Problem:
Check every line below for the word "SpendWise" and copy each one that has it.
:: Excerpted data ::
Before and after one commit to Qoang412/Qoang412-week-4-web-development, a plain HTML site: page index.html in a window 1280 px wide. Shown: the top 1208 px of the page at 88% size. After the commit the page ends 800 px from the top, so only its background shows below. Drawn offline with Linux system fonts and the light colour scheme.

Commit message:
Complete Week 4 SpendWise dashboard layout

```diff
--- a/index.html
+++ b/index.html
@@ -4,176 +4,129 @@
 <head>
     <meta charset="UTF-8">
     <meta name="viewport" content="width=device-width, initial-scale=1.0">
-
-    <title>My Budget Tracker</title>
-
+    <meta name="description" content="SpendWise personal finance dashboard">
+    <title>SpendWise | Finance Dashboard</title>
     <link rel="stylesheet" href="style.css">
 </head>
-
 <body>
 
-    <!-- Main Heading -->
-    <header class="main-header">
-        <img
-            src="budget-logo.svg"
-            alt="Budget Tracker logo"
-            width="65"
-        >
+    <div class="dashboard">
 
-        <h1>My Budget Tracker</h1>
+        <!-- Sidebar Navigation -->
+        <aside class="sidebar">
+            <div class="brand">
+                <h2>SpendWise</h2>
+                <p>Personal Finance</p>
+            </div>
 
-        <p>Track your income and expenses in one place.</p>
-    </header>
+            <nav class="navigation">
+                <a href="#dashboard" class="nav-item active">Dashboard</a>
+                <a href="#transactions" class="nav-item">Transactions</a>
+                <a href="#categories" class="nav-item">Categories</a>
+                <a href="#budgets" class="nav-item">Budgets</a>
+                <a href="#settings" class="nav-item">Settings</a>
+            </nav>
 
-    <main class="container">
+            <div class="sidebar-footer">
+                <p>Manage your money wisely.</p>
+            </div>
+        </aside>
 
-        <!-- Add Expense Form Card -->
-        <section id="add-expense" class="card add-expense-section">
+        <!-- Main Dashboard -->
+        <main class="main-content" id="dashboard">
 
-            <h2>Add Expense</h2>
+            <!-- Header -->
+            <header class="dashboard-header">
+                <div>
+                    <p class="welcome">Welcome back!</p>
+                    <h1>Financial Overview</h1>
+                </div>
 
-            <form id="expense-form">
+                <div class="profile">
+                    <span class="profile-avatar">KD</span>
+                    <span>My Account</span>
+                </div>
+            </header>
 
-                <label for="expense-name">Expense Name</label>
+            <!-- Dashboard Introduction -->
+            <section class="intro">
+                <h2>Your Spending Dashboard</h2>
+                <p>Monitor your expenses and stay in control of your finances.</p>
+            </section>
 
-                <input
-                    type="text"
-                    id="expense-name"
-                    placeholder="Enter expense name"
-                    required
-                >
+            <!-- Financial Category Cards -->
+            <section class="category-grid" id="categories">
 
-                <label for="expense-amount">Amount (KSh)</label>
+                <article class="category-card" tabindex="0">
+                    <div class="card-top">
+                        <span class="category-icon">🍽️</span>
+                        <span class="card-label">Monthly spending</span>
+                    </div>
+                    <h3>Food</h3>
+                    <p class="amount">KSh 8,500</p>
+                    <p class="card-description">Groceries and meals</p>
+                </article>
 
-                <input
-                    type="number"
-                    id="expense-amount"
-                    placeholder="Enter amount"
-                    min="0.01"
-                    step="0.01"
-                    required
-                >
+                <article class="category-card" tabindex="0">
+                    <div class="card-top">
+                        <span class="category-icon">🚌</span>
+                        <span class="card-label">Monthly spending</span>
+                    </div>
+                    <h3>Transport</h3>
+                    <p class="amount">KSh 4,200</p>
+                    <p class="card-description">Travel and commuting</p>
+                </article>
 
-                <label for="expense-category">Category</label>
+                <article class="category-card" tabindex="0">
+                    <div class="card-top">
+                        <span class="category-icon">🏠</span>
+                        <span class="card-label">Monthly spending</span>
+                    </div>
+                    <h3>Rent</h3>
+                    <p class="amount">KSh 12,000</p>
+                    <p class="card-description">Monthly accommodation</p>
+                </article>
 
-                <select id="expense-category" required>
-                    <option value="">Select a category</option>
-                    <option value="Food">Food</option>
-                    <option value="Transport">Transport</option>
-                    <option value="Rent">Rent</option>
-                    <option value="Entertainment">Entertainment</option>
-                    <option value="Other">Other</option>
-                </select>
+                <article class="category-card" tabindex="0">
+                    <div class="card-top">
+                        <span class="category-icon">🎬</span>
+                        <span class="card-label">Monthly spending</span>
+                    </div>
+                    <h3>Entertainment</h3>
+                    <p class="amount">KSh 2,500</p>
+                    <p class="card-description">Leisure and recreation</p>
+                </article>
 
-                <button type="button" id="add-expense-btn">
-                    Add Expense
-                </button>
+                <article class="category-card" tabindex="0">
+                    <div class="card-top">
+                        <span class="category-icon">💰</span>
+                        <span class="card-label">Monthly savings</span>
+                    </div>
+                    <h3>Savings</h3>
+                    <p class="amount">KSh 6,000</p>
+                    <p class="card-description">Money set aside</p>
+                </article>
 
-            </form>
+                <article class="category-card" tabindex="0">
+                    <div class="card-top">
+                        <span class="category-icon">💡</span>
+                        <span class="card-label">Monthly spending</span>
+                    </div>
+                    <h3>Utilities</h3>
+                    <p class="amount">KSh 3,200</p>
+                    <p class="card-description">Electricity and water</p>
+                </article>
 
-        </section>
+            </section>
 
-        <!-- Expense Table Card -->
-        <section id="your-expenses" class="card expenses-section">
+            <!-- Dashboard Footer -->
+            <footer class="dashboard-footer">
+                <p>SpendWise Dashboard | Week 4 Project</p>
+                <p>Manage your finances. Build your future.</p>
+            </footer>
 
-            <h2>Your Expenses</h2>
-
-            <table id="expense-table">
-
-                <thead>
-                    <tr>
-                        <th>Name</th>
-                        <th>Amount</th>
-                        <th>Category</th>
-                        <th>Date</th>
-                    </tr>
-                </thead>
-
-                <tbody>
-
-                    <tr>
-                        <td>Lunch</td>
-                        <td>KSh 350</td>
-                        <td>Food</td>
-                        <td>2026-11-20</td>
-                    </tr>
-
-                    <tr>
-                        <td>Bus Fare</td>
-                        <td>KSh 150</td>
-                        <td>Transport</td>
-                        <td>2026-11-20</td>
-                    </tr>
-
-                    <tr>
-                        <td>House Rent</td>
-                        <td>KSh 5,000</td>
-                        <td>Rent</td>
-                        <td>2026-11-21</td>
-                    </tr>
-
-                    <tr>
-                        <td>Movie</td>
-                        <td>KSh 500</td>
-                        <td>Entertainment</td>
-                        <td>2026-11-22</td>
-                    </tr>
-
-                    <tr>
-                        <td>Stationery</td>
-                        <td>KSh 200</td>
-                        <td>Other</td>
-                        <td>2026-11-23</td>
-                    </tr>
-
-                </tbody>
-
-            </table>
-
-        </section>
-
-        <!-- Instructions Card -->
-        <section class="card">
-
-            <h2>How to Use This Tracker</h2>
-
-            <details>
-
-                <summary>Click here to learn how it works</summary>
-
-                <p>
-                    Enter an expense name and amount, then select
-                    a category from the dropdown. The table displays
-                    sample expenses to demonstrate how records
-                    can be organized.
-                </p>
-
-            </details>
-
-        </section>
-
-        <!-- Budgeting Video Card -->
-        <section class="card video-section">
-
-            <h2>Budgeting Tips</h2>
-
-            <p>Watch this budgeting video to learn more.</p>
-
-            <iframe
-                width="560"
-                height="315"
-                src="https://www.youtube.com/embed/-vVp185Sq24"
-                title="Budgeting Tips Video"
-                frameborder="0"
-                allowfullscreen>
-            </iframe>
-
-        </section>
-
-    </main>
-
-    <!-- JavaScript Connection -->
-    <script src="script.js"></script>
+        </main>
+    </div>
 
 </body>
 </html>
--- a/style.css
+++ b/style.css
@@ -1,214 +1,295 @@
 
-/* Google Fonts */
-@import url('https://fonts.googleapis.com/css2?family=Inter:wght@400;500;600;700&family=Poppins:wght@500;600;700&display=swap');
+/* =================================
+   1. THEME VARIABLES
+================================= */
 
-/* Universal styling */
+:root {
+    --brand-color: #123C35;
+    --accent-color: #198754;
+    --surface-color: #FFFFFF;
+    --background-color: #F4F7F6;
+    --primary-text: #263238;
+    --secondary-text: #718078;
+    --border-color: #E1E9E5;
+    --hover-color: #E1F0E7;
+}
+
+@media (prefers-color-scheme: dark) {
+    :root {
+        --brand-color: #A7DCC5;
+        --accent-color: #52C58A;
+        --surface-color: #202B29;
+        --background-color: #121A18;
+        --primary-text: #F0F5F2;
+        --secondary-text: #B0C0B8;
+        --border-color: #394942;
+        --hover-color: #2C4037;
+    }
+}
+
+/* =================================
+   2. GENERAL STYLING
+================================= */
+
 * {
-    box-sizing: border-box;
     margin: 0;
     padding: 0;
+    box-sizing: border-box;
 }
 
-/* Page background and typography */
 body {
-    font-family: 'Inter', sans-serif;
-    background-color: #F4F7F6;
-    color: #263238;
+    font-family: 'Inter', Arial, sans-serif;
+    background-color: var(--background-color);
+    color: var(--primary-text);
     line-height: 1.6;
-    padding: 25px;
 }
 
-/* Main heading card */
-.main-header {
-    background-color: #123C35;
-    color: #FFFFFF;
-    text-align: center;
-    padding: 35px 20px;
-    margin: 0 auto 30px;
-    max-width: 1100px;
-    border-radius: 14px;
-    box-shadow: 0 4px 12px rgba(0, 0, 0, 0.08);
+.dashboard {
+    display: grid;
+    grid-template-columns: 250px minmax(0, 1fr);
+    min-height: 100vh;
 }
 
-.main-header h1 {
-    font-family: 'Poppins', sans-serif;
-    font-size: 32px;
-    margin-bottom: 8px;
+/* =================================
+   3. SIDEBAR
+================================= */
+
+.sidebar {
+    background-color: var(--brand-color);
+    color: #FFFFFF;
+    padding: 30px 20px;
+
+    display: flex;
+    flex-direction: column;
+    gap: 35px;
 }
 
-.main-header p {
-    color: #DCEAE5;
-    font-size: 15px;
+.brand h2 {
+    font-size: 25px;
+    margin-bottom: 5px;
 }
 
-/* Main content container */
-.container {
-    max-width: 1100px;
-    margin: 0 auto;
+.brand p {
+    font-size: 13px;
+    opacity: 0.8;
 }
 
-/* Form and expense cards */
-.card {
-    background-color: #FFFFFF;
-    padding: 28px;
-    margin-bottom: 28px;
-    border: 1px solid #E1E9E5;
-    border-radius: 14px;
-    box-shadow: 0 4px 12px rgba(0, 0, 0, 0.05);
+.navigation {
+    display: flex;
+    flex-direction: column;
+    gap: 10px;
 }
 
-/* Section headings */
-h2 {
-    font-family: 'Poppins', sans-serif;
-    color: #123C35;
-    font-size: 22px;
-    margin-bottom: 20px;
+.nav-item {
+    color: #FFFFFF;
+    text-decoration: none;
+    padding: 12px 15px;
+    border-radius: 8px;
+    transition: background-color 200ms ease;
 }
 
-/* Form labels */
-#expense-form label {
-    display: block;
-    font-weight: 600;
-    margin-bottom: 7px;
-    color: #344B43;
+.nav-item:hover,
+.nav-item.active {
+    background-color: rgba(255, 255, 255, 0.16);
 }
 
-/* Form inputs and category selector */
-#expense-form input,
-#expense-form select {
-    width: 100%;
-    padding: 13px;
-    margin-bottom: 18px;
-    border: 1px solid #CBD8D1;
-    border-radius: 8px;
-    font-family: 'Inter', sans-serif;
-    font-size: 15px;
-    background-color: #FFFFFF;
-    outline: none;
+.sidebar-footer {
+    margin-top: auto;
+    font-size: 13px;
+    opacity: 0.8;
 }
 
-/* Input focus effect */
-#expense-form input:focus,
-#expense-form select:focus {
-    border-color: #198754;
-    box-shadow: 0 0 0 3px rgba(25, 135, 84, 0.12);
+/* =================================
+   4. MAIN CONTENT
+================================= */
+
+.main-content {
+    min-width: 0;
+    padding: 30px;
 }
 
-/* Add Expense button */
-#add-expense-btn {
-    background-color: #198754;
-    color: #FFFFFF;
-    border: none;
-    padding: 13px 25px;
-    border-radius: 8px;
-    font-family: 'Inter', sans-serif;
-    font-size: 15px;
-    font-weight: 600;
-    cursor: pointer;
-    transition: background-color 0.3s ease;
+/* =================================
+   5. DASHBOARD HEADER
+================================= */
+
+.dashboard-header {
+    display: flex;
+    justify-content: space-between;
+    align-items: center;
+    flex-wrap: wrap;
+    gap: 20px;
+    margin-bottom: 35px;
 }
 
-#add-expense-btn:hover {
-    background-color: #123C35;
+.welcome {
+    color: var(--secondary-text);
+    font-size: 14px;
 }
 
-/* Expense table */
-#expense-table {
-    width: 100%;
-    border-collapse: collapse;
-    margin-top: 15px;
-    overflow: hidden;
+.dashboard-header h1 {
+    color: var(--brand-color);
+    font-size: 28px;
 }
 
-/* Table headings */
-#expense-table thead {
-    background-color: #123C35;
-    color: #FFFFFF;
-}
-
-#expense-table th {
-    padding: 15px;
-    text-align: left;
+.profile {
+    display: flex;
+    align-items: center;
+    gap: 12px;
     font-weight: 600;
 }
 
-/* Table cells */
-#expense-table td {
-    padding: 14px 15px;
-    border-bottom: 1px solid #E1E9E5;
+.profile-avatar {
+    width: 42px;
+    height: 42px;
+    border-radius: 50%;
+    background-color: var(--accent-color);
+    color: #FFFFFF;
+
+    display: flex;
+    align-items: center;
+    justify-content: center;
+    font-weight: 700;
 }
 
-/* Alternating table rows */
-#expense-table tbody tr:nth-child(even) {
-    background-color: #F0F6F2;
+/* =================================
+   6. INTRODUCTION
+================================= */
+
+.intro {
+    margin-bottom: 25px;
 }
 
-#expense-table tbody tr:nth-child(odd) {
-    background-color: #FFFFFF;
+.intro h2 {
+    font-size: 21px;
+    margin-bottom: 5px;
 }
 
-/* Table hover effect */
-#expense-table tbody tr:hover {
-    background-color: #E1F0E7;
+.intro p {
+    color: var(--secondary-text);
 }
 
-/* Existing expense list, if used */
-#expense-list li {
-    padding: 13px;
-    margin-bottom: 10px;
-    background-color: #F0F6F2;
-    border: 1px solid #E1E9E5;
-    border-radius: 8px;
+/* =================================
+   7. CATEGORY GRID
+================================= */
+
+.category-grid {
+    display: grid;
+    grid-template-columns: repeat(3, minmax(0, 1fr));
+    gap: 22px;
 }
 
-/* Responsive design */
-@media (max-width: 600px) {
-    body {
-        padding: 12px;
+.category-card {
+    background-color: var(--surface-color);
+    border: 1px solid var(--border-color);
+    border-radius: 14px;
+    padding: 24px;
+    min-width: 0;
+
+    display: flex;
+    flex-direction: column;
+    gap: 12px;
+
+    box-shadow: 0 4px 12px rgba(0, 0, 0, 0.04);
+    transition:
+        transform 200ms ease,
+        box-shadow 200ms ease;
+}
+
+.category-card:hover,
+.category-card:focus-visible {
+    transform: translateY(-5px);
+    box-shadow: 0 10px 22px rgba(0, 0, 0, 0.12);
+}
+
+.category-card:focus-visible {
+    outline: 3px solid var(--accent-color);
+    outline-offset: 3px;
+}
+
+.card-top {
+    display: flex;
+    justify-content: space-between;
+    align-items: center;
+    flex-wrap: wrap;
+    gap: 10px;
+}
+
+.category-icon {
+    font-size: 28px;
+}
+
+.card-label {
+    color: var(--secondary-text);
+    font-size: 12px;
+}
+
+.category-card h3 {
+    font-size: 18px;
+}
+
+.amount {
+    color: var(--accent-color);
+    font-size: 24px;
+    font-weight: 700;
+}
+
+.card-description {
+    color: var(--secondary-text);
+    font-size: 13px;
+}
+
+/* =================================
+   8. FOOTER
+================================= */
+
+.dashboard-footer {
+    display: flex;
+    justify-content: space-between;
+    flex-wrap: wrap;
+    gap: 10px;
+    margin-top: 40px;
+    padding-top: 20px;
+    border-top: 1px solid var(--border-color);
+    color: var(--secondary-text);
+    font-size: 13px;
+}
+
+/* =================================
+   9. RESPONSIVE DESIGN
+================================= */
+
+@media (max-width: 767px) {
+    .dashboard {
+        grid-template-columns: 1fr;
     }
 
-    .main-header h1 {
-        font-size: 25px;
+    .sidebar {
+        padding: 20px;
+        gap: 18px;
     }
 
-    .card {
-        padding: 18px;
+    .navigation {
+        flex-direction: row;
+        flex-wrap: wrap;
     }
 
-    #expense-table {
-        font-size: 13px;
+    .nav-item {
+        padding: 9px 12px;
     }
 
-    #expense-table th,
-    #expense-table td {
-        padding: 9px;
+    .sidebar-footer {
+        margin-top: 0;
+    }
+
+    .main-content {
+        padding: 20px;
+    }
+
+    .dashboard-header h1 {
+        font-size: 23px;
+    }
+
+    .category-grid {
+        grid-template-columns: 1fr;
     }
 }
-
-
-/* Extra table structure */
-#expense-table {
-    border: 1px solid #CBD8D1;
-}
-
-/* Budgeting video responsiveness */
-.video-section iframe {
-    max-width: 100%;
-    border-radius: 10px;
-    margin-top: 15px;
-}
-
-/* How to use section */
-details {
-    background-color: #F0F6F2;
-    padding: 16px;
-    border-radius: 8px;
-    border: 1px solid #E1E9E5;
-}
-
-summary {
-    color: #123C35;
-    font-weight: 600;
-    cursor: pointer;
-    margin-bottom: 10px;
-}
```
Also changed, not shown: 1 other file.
:::
Response below:
Complete Week 4 SpendWise dashboard layout
+    <meta name="description" content="SpendWise personal finance dashboard">
+    <title>SpendWise | Finance Dashboard</title>
+                <h2>SpendWise</h2>
+                <p>SpendWise Dashboard | Week 4 Project</p>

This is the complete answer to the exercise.